If anyone’s recently seen the latest episodes of History Channel’s Vikings TV show, or watched any of its previous seasons, they would have likely noticed that many of the main characters portrayed throughout the show are lovingly adorned with a variety of different tattoos. The show attempts to depict a somewhat revised and dramatized summary of the real-life history of Viking raids across the British Isles, with visits and battles that raged for centuries, throughout the entirety of the Viking Age.
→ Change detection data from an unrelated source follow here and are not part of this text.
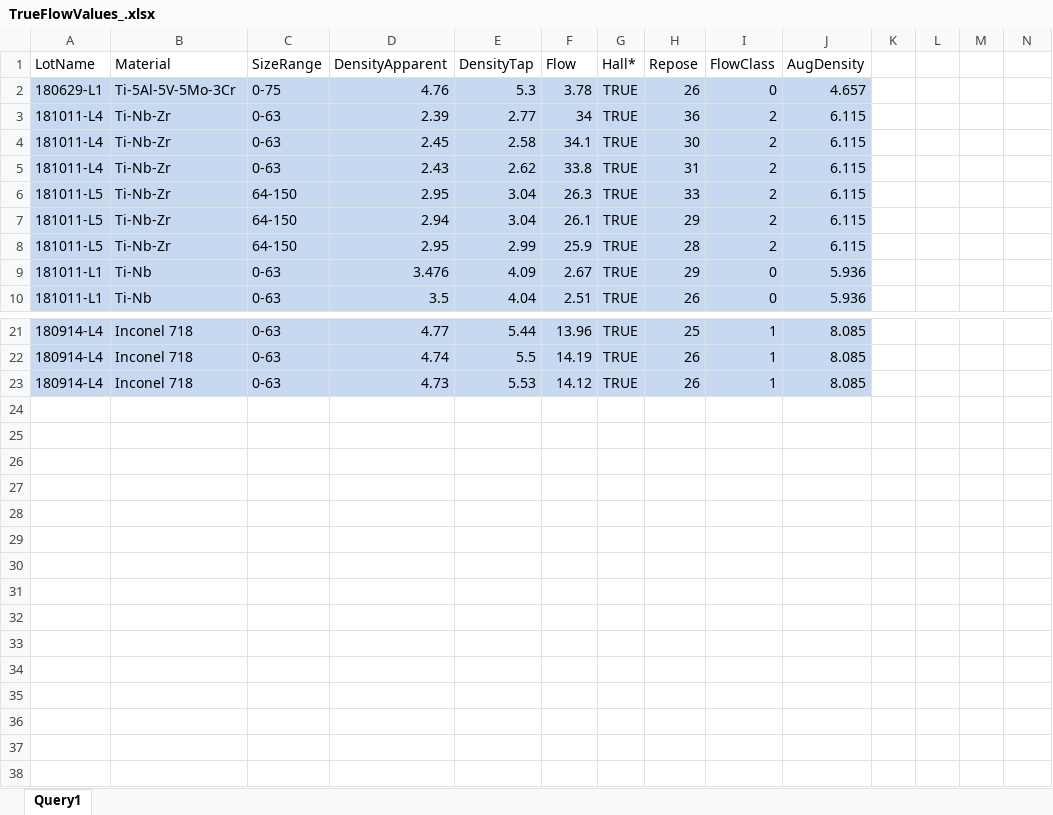
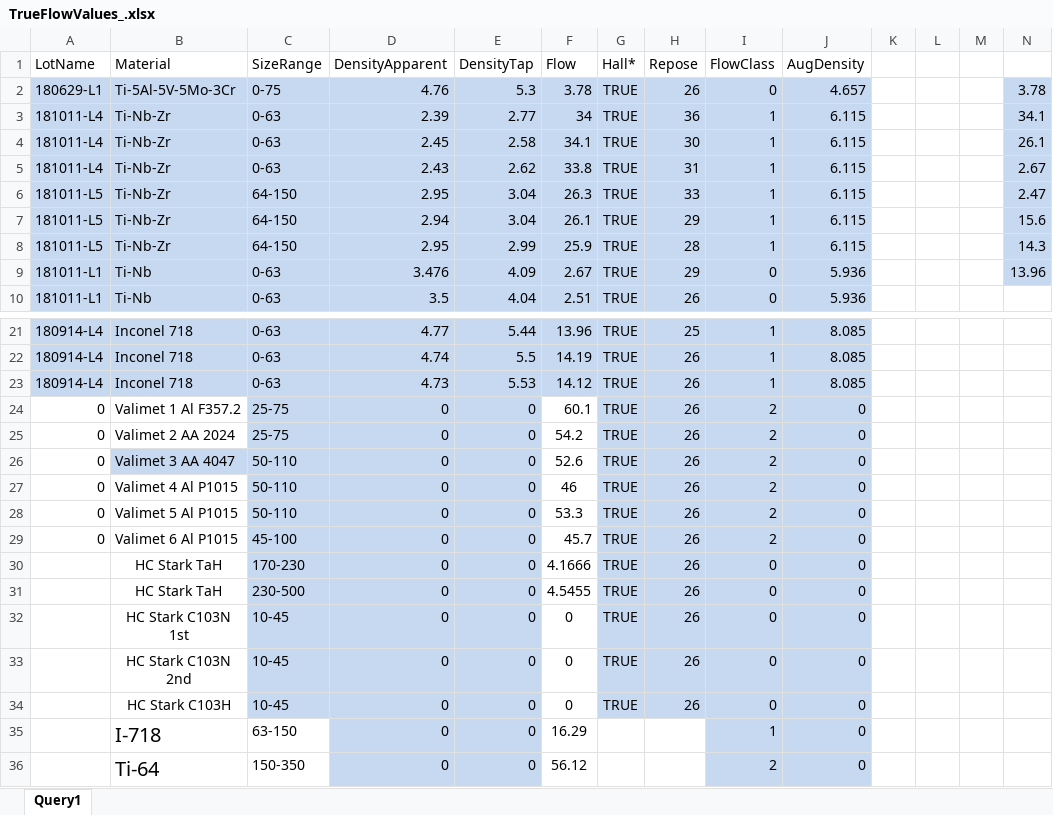
Before and after one commit to ostapen/flowability, an Excel workbook: TrueFlowValues_.xlsx, sheet Query1, drawn as a sheet; only a part is shown, gaps mark what is left out; values as stored, in another font and other column widths than the file's, no borders; charts and pictures not drawn; the diff names each change by its address in the sheet, - before the commit and + after, or states it on an @@ line.

```diff
--- a/TrueFlowValues_.xlsx (sheet Query1)
+++ b/TrueFlowValues_.xlsx (sheet Query1)
-N2: (empty)
+N2: 3.78
-N2:N9 fill: none
+N2:N9 fill: #C6D9F1
-I3:I8 (FlowClass): 2
+I3:I8 (FlowClass): 1
-N3: (empty)
+N3: 34.1
-N4: (empty)
+N4: 26.1
-N5: (empty)
+N5: 2.67
-N6: (empty)
+N6: 2.47
-N7: (empty)
+N7: 15.6
-N8: (empty)
+N8: 14.3
-N9: (empty)
+N9: 13.96
+row 24: 0 | Valimet 1 Al F357.2 | 25-75 | 0 | 0 | 60.1 | TRUE | 26 | 2 | 0
+row 25: 0 | Valimet 2 AA 2024 | 25-75 | 0 | 0 | 54.2 | TRUE | 26 | 2 | 0
+row 26: 0 | Valimet 3 AA 4047 | 50-110 | 0 | 0 | 52.6 | TRUE | 26 | 2 | 0
+row 27: 0 | Valimet 4 Al P1015 | 50-110 | 0 | 0 | 46 | TRUE | 26 | 2 | 0
+row 28: 0 | Valimet 5 Al P1015 | 50-110 | 0 | 0 | 53.3 | TRUE | 26 | 2 | 0
+row 29: 0 | Valimet 6 Al P1015 | 45-100 | 0 | 0 | 45.7 | TRUE | 26 | 2 | 0
+row 30:  | HC Stark TaH | 170-230 | 0 | 0 | 4.1666 | TRUE | 26 | 0 | 0
+row 31:  | HC Stark TaH | 230-500 | 0 | 0 | 4.5455 | TRUE | 26 | 0 | 0
+row 32:  | HC Stark C103N 1st | 10-45 | 0 | 0 | 0 | TRUE | 26 | 0 | 0
+row 33:  | HC Stark C103N 2nd | 10-45 | 0 | 0 | 0 | TRUE | 26 | 0 | 0
+row 34:  | HC Stark C103H | 10-45 | 0 | 0 | 0 | TRUE | 26 | 0 | 0
+row 35:  | I-718 | 63-150 | 0 | 0 | 16.29 |  |  | 1 | 0
+row 36:  | Ti-64 | 150-350 | 0 | 0 | 56.12 |  |  | 2 | 0
```
Also changed, not shown: formulas that keep their value, charts or pictures, 6 other files.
Of course, the Vikings did more than just tackle the British Isles. One Viking leader, Rollo, became forefather of the Normans (who would eventually conquer England after the Battle of Hastings), and they led several raiding parties throughout Russia (especially along the Volga river), and as far West as North America (called Vinland by the old Norse people). The Vikings interacted with a vast number of different cultures throughout the centuries, with archaeological findings showing that they travelled as far south as Baghdad and enjoyed a peaceful (and at times not so peaceful) relationship with the Caliphate. When they weren’t raiding, they traded with most, offering furs, slaves, tusks, and other goods in exchange for gold, silver, and treasure.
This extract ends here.